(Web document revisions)
.....
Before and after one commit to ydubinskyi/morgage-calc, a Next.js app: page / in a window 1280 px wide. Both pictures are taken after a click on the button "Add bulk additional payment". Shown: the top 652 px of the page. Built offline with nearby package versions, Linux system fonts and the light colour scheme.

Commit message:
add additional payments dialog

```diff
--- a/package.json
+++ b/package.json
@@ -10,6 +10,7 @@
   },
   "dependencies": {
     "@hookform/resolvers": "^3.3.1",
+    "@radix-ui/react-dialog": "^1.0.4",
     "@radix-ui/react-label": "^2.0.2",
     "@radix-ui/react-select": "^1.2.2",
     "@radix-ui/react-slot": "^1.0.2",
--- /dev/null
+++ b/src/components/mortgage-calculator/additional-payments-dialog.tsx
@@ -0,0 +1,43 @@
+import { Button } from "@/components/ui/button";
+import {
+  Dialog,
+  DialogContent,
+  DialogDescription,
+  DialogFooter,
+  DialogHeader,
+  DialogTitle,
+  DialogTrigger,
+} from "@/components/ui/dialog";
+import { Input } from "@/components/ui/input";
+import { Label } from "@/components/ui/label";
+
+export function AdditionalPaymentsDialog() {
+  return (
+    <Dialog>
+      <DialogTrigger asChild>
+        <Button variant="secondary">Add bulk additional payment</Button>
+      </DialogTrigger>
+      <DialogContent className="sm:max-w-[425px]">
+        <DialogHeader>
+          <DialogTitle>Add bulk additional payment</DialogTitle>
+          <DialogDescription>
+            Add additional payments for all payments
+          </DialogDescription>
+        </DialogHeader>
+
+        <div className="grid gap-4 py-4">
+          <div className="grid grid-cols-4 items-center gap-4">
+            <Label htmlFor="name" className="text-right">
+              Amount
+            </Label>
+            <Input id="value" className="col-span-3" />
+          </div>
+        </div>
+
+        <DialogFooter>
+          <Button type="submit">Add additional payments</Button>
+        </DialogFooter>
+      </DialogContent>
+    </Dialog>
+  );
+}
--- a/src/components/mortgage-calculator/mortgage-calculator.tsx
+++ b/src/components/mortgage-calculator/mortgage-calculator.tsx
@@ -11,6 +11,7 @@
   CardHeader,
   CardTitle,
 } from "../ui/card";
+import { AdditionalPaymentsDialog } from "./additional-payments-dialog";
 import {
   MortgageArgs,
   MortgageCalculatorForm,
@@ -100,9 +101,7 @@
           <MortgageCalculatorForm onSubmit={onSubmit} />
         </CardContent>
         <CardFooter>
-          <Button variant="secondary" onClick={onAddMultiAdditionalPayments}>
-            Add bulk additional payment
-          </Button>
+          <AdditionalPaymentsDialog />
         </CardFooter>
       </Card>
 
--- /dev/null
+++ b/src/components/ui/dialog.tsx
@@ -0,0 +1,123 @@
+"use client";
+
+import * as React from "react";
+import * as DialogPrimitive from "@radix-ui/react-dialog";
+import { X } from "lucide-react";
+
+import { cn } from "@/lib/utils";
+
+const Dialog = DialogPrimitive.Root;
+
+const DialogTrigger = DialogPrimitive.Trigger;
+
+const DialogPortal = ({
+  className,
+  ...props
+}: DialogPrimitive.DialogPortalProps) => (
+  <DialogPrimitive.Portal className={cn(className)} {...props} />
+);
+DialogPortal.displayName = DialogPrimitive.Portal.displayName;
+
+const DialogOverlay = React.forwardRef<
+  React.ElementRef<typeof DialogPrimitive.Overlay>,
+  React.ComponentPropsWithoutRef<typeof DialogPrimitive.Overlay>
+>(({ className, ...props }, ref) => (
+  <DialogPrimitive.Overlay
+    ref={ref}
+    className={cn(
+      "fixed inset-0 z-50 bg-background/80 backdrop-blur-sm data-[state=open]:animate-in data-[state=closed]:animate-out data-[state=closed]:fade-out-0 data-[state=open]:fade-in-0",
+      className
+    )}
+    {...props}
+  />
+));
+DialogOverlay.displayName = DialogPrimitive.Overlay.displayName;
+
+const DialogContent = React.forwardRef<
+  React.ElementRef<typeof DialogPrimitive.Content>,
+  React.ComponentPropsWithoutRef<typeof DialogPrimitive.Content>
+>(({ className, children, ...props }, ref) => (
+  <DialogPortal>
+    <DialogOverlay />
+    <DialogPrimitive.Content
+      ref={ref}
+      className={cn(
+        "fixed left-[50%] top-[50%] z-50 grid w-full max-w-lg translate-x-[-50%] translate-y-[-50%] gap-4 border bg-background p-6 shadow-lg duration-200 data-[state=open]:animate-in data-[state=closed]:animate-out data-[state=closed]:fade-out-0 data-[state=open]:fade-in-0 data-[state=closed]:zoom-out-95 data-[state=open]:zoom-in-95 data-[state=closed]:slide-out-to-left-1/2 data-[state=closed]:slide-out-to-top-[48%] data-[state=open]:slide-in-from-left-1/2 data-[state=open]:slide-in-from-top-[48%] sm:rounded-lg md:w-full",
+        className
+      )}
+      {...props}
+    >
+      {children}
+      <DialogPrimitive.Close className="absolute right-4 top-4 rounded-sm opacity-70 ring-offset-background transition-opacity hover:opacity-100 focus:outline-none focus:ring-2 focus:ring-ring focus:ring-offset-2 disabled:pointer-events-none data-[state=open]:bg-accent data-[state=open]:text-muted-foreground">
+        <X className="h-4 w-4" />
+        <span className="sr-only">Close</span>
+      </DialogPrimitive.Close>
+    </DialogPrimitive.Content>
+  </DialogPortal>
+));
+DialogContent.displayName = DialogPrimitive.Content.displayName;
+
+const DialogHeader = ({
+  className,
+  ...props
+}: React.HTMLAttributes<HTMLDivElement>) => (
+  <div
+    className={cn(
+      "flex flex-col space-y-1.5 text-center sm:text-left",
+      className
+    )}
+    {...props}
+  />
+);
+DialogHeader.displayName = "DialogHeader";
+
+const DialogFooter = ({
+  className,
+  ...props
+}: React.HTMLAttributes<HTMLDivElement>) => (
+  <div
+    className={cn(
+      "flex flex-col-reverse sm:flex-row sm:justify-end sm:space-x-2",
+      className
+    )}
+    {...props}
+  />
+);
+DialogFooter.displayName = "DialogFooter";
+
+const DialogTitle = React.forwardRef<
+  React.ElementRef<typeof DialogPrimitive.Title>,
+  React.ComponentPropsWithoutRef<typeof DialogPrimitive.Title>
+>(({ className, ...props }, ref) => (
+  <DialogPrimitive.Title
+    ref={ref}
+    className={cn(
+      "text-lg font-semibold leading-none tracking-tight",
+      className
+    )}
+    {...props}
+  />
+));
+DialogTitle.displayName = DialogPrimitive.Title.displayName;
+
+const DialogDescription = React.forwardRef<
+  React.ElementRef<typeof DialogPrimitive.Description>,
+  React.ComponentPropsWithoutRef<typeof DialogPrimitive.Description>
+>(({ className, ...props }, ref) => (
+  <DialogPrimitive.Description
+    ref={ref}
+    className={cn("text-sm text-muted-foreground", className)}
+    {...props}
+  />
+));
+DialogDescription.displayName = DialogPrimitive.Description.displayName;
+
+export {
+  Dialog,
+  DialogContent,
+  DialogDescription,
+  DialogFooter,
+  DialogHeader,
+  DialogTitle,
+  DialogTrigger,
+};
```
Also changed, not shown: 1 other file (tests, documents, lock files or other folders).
.....
TASK STATEMENT >>
All the records, as written, must be given again.

REPLY >>
Before and after one commit to ydubinskyi/morgage-calc, a Next.js app: page / in a window 1280 px wide. Both pictures are taken after a click on the button "Add bulk additional payment". Shown: the top 652 px of the page. Built offline with nearby package versions, Linux system fonts and the light colour scheme.

Commit message:
add additional payments dialog

```diff
--- a/package.json
+++ b/package.json
@@ -10,6 +10,7 @@
   },
   "dependencies": {
     "@hookform/resolvers": "^3.3.1",
+    "@radix-ui/react-dialog": "^1.0.4",
     "@radix-ui/react-label": "^2.0.2",
     "@radix-ui/react-select": "^1.2.2",
     "@radix-ui/react-slot": "^1.0.2",
--- /dev/null
+++ b/src/components/mortgage-calculator/additional-payments-dialog.tsx
@@ -0,0 +1,43 @@
+import { Button } from "@/components/ui/button";
+import {
+  Dialog,
+  DialogContent,
+  DialogDescription,
+  DialogFooter,
+  DialogHeader,
+  DialogTitle,
+  DialogTrigger,
+} from "@/components/ui/dialog";
+import { Input } from "@/components/ui/input";
+import { Label } from "@/components/ui/label";
+
+export function AdditionalPaymentsDialog() {
+  return (
+    <Dialog>
+      <DialogTrigger asChild>
+        <Button variant="secondary">Add bulk additional payment</Button>
+      </DialogTrigger>
+      <DialogContent className="sm:max-w-[425px]">
+        <DialogHeader>
+          <DialogTitle>Add bulk additional payment</DialogTitle>
+          <DialogDescription>
+            Add additional payments for all payments
+          </DialogDescription>
+        </DialogHeader>
+
+        <div className="grid gap-4 py-4">
+          <div className="grid grid-cols-4 items-center gap-4">
+            <Label htmlFor="name" className="text-right">
+              Amount
+            </Label>
+            <Input id="value" className="col-span-3" />
+          </div>
+        </div>
+
+        <DialogFooter>
+          <Button type="submit">Add additional payments</Button>
+        </DialogFooter>
+      </DialogContent>
+    </Dialog>
+  );
+}
--- a/src/components/mortgage-calculator/mortgage-calculator.tsx
+++ b/src/components/mortgage-calculator/mortgage-calculator.tsx
@@ -11,6 +11,7 @@
   CardHeader,
   CardTitle,
 } from "../ui/card";
+import { AdditionalPaymentsDialog } from "./additional-payments-dialog";
 import {
   MortgageArgs,
   MortgageCalculatorForm,
@@ -100,9 +101,7 @@
           <MortgageCalculatorForm onSubmit={onSubmit} />
         </CardContent>
         <CardFooter>
-          <Button variant="secondary" onClick={onAddMultiAdditionalPayments}>
-            Add bulk additional payment
-          </Button>
+          <AdditionalPaymentsDialog />
         </CardFooter>
       </Card>
 
--- /dev/null
+++ b/src/components/ui/dialog.tsx
@@ -0,0 +1,123 @@
+"use client";
+
+import * as React from "react";
+import * as DialogPrimitive from "@radix-ui/react-dialog";
+import { X } from "lucide-react";
+
+import { cn } from "@/lib/utils";
+
+const Dialog = DialogPrimitive.Root;
+
+const DialogTrigger = DialogPrimitive.Trigger;
+
+const DialogPortal = ({
+  className,
+  ...props
+}: DialogPrimitive.DialogPortalProps) => (
+  <DialogPrimitive.Portal className={cn(className)} {...props} />
+);
+DialogPortal.displayName = DialogPrimitive.Portal.displayName;
+
+const DialogOverlay = React.forwardRef<
+  React.ElementRef<typeof DialogPrimitive.Overlay>,
+  React.ComponentPropsWithoutRef<typeof DialogPrimitive.Overlay>
+>(({ className, ...props }, ref) => (
+  <DialogPrimitive.Overlay
+    ref={ref}
+    className={cn(
+      "fixed inset-0 z-50 bg-background/80 backdrop-blur-sm data-[state=open]:animate-in data-[state=closed]:animate-out data-[state=closed]:fade-out-0 data-[state=open]:fade-in-0",
+      className
+    )}
+    {...props}
+  />
+));
+DialogOverlay.displayName = DialogPrimitive.Overlay.displayName;
+
+const DialogContent = React.forwardRef<
+  React.ElementRef<typeof DialogPrimitive.Content>,
+  React.ComponentPropsWithoutRef<typeof DialogPrimitive.Content>
+>(({ className, children, ...props }, ref) => (
+  <DialogPortal>
+    <DialogOverlay />
+    <DialogPrimitive.Content
+      ref={ref}
+      className={cn(
+        "fixed left-[50%] top-[50%] z-50 grid w-full max-w-lg translate-x-[-50%] translate-y-[-50%] gap-4 border bg-background p-6 shadow-lg duration-200 data-[state=open]:animate-in data-[state=closed]:animate-out data-[state=closed]:fade-out-0 data-[state=open]:fade-in-0 data-[state=closed]:zoom-out-95 data-[state=open]:zoom-in-95 data-[state=closed]:slide-out-to-left-1/2 data-[state=closed]:slide-out-to-top-[48%] data-[state=open]:slide-in-from-left-1/2 data-[state=open]:slide-in-from-top-[48%] sm:rounded-lg md:w-full",
+        className
+      )}
+      {...props}
+    >
+      {children}
+      <DialogPrimitive.Close className="absolute right-4 top-4 rounded-sm opacity-70 ring-offset-background transition-opacity hover:opacity-100 focus:outline-none focus:ring-2 focus:ring-ring focus:ring-offset-2 disabled:pointer-events-none data-[state=open]:bg-accent data-[state=open]:text-muted-foreground">
+        <X className="h-4 w-4" />
+        <span className="sr-only">Close</span>
+      </DialogPrimitive.Close>
+    </DialogPrimitive.Content>
+  </DialogPortal>
+));
+DialogContent.displayName = DialogPrimitive.Content.displayName;
+
+const DialogHeader = ({
+  className,
+  ...props
+}: React.HTMLAttributes<HTMLDivElement>) => (
+  <div
+    className={cn(
+      "flex flex-col space-y-1.5 text-center sm:text-left",
+      className
+    )}
+    {...props}
+  />
+);
+DialogHeader.displayName = "DialogHeader";
+
+const DialogFooter = ({
+  className,
+  ...props
+}: React.HTMLAttributes<HTMLDivElement>) => (
+  <div
+    className={cn(
+      "flex flex-col-reverse sm:flex-row sm:justify-end sm:space-x-2",
+      className
+    )}
+    {...props}
+  />
+);
+DialogFooter.displayName = "DialogFooter";
+
+const DialogTitle = React.forwardRef<
+  React.ElementRef<typeof DialogPrimitive.Title>,
+  React.ComponentPropsWithoutRef<typeof DialogPrimitive.Title>
+>(({ className, ...props }, ref) => (
+  <DialogPrimitive.Title
+    ref={ref}
+    className={cn(
+      "text-lg font-semibold leading-none tracking-tight",
+      className
+    )}
+    {...props}
+  />
+));
+DialogTitle.displayName = DialogPrimitive.Title.displayName;
+
+const DialogDescription = React.forwardRef<
+  React.ElementRef<typeof DialogPrimitive.Description>,
+  React.ComponentPropsWithoutRef<typeof DialogPrimitive.Description>
+>(({ className, ...props }, ref) => (
+  <DialogPrimitive.Description
+    ref={ref}
+    className={cn("text-sm text-muted-foreground", className)}
+    {...props}
+  />
+));
+DialogDescription.displayName = DialogPrimitive.Description.displayName;
+
+export {
+  Dialog,
+  DialogContent,
+  DialogDescription,
+  DialogFooter,
+  DialogHeader,
+  DialogTitle,
+  DialogTrigger,
+};
```
Also changed, not shown: 1 other file (tests, documents, lock files or other folders).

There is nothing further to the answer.